Skip to main content

Building a World from the Day's Remains: Showing, Telling, Re-presenting

Scott, Jeremy (2019) Building a World from the Day's Remains: Showing, Telling, Re-presenting. In: Sorlin, Sandrine, ed. Stylistic Manipulation of the Reader in Contemporary Fiction. Advances in Stylistics . Bloomsbury, London, UK. ISBN 978-1-350-06297-9. (KAR id:66881)

PDF Author's Accepted Manuscript
Language: English
Download (396kB) Preview
[thumbnail of Scott - FINAL2.pdf]
This file may not be suitable for users of assistive technology.
Request an accessible format
XML Word Processing Document (DOCX) Author's Accepted Manuscript
Language: English

Restricted to Repository staff only
Contact us about this Publication
[thumbnail of Scott - FINAL2.docx]
Official URL

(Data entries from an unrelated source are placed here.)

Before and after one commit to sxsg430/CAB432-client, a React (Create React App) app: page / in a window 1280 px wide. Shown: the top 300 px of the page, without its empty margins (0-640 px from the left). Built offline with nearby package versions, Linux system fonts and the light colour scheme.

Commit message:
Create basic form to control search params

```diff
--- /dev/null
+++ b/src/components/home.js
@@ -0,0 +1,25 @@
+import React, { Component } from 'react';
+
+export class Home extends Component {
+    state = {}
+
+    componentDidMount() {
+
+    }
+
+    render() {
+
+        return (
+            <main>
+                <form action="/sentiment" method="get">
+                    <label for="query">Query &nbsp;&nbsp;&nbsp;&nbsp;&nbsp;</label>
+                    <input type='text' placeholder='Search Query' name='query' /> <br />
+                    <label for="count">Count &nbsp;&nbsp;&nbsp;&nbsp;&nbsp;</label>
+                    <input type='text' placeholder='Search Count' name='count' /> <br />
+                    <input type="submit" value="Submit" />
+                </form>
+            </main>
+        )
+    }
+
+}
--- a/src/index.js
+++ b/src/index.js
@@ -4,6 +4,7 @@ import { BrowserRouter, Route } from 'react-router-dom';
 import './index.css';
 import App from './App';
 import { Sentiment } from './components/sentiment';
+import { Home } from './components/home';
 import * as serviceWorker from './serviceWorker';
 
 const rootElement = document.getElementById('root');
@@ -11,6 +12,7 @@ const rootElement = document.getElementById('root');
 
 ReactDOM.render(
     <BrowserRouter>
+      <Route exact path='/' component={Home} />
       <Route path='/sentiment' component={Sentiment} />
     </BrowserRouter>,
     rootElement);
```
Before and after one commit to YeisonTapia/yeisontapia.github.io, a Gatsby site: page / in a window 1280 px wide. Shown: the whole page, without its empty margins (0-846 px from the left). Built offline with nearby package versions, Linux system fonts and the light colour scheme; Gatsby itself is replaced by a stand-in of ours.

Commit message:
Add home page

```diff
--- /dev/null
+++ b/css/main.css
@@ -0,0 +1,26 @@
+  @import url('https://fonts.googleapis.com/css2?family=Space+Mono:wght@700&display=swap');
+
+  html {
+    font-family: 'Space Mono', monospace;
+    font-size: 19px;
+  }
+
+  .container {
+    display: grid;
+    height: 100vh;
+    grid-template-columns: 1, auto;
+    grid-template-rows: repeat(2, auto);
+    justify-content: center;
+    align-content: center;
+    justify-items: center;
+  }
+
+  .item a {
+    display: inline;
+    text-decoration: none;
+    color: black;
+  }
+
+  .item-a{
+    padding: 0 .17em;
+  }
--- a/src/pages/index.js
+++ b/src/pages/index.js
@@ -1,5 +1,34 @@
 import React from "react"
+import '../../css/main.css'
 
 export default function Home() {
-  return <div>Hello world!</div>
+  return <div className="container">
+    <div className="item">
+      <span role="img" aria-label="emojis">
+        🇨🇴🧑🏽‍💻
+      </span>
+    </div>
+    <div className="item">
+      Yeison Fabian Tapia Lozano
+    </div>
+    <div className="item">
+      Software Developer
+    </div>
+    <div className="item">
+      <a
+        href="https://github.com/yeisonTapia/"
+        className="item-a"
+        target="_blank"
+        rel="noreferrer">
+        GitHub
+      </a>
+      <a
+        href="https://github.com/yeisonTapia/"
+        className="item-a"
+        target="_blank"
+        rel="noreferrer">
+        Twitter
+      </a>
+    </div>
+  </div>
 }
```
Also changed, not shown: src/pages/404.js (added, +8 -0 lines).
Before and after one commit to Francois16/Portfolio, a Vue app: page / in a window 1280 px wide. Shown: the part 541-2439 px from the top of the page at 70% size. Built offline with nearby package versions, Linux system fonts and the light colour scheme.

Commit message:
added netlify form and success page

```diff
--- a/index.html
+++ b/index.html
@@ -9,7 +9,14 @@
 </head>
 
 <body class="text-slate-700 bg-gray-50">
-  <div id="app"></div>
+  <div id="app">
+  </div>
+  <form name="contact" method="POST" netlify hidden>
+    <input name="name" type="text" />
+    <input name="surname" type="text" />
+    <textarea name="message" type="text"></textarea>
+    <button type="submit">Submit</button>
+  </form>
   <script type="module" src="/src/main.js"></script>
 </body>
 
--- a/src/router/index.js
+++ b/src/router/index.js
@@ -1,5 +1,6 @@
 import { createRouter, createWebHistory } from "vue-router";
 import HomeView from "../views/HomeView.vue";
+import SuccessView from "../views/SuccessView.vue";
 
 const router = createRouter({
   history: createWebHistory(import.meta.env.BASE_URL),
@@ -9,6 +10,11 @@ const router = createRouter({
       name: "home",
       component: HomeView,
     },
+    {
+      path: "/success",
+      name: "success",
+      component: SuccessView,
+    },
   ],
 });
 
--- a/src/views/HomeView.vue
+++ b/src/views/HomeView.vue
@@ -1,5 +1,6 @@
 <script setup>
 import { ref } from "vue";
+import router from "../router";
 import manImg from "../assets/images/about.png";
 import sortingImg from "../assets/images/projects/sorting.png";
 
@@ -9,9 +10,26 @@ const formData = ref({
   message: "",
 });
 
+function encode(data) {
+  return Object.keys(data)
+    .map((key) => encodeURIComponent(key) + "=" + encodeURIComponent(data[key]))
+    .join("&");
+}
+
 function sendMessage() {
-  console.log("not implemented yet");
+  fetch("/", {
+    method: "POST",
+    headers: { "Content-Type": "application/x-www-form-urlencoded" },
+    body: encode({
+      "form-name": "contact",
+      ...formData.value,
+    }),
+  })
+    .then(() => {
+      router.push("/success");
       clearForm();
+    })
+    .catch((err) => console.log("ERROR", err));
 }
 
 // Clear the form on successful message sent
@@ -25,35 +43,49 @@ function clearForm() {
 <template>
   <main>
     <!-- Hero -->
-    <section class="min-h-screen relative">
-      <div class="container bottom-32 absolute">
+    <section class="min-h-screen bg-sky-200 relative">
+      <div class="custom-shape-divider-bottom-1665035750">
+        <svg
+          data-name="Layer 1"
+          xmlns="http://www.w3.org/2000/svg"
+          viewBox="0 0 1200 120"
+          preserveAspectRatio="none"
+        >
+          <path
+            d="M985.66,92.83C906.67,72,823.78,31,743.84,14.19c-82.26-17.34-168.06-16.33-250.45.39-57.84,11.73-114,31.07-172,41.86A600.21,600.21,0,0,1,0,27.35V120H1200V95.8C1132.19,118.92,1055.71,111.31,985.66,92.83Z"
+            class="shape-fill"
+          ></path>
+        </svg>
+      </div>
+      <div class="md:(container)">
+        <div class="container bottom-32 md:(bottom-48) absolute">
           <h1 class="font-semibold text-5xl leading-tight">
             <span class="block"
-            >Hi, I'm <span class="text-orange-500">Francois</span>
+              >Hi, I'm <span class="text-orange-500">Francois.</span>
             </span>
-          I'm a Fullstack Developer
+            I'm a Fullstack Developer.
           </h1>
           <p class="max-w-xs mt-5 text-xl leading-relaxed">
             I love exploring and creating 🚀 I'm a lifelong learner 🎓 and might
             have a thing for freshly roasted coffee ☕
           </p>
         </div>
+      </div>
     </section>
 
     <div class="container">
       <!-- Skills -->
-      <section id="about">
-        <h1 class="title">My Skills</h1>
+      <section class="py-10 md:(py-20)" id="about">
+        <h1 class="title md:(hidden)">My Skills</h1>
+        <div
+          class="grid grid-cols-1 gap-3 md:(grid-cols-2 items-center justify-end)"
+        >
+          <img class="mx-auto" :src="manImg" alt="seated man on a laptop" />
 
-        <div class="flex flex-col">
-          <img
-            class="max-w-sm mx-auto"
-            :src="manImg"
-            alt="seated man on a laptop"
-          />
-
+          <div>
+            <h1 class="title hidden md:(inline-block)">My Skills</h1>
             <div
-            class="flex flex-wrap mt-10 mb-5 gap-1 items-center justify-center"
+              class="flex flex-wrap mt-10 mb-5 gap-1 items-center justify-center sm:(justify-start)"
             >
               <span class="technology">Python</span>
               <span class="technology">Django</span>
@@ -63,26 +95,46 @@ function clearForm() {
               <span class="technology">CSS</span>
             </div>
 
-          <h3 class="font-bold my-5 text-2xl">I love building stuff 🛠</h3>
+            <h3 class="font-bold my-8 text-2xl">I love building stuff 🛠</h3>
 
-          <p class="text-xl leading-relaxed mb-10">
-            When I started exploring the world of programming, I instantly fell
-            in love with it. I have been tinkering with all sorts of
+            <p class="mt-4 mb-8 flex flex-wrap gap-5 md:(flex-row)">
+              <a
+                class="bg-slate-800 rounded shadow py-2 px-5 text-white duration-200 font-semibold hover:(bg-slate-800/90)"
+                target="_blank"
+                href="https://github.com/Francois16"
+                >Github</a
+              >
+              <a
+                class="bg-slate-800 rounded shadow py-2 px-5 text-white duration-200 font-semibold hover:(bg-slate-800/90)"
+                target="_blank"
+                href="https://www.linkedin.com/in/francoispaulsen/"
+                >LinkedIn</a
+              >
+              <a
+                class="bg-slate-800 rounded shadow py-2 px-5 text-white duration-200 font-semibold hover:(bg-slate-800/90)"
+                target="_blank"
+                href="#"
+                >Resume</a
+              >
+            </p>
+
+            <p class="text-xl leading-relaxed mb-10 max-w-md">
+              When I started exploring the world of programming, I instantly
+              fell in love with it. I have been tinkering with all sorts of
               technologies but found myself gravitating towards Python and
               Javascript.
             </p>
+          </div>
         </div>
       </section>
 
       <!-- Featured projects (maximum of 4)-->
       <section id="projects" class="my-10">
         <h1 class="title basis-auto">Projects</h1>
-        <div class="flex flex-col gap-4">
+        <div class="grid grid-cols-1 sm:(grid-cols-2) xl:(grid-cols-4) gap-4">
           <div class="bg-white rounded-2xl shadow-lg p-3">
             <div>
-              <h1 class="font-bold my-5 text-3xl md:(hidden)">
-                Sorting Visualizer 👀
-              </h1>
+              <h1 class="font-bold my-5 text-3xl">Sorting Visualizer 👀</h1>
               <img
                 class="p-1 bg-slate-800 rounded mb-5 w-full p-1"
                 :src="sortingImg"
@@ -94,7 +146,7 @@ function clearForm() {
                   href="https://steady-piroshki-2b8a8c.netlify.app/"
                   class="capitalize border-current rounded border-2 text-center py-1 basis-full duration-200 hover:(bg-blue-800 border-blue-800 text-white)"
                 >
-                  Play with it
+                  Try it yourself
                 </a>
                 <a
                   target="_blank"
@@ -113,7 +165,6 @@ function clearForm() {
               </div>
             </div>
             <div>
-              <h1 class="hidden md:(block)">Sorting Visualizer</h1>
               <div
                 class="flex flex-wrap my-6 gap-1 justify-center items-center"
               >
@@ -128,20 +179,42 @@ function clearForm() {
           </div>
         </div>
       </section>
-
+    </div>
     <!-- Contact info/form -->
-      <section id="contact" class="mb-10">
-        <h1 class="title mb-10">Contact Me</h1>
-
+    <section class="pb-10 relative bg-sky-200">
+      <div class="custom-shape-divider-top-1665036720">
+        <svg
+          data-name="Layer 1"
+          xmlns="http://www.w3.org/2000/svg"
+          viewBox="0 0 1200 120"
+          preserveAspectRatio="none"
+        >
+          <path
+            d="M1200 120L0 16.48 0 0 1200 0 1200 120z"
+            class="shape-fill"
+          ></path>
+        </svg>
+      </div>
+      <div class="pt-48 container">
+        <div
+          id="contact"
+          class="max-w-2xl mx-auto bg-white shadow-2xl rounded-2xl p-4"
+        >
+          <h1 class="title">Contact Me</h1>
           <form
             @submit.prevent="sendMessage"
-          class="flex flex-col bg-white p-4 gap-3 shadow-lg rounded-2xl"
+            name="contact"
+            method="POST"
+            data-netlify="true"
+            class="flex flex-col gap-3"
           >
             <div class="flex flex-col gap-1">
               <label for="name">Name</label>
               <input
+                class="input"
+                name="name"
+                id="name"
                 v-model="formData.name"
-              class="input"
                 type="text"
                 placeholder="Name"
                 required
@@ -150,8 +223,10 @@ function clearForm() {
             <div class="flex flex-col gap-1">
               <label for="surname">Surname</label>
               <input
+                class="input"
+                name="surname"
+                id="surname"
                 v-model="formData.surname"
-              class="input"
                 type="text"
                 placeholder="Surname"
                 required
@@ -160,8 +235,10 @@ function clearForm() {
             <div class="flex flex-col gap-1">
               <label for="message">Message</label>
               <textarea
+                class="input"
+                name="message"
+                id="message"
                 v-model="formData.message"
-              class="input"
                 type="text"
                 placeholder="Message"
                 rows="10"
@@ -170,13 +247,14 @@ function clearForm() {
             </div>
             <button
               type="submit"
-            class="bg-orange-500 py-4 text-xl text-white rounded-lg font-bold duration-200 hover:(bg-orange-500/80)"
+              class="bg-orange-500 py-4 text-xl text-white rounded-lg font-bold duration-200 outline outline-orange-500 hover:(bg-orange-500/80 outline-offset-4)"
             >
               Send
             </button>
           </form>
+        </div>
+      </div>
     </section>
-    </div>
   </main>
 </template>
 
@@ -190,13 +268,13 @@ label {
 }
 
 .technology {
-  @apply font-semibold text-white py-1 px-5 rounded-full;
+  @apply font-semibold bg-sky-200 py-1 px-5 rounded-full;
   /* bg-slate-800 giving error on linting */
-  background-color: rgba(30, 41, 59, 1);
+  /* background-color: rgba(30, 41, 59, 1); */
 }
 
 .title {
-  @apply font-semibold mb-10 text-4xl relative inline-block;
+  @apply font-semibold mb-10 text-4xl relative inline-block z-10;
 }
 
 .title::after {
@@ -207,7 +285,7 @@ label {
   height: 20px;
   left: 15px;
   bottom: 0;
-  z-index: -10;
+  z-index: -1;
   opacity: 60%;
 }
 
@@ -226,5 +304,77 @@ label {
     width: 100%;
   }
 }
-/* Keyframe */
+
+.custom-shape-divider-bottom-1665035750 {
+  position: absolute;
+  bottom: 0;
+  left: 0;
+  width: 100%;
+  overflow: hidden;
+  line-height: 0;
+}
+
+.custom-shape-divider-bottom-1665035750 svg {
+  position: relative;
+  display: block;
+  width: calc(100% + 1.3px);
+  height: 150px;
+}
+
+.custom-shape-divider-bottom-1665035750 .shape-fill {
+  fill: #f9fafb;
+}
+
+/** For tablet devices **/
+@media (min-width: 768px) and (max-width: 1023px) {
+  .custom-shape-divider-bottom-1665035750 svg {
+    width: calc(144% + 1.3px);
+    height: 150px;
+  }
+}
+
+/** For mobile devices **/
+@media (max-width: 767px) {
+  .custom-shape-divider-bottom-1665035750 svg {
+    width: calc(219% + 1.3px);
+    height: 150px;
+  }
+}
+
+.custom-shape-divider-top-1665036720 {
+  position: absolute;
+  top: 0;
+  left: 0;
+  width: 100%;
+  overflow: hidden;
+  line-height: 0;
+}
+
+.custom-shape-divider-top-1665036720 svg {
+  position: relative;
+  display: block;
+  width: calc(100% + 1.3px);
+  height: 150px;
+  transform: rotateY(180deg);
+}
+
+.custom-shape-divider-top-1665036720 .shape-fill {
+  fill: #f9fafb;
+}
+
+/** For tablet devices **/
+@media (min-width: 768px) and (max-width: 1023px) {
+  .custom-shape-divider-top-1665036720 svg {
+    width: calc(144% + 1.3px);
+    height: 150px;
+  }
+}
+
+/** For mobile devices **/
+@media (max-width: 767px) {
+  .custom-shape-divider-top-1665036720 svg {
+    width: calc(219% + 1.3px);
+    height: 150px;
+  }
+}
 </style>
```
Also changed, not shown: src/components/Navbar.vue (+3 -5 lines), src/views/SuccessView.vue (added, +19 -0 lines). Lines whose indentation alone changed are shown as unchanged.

In the meta-discourses of creative writing, the terms ‘showing’ and ‘telling’ are often used to distinguish between different kinds of narrative effect. The distinction can be taken literally: in the former, the narrative creates the impression that the reader is being ‘shown’ the events that unfold, as if present in or witnessing the storyworld. In the latter, the reader will feel that they are being told about the events once removed. However, it is difficult to define, distinguish between and analyse the two terms in a principled manner. This is especially true in the case of first-person (homodiegetic) narration which takes place simultaneously with the events being mediated. In such narrative situations, the effects are blended more overtly, and foregrounded, because a homodiegetic narrator must both ‘show’ and ‘tell’ at the same time. This chapter will augment and extend a model outlined in Scott (2013) by arguing that the classical terms mimesis and diegesis together with taxonomies drawn from stylistic descriptions of discourse presentation (Short 2007) and Text World Theory (Werth 1999, Gavins 2007) can provide a robust means of exploring the difference between the two techniques of representation and their differing effects on the reader’s processes of world-building. Examples are drawn from Kazuo Ishiguro’s Remains of the Day (1989) to illustrate the distinction, and it will be argued that more nuanced understanding of the processes involved at a stylistic and cognitive poetic level will be of benefit to both creative practitioners and critics.

Item Type: Book section
Uncontrolled keywords: narratology, discourse presentation, Text World Theory, creative writing, mimesis and diegesis, Kazuo Ishiguro
Subjects: P Language and Literature
P Language and Literature > P Philology. Linguistics
P Language and Literature > PE English philology and language
P Language and Literature > PR English literature
Divisions: Divisions > Division of Arts and Humanities > School of Culture and Languages
Depositing User: Jeremy Scott
Date Deposited: 01 May 2018 10:55 UTC
Last Modified: 28 Sep 2021 15:52 UTC
Resource URI: (The current URI for this page, for reference purposes)
Scott, Jeremy:
  • Depositors only (login required):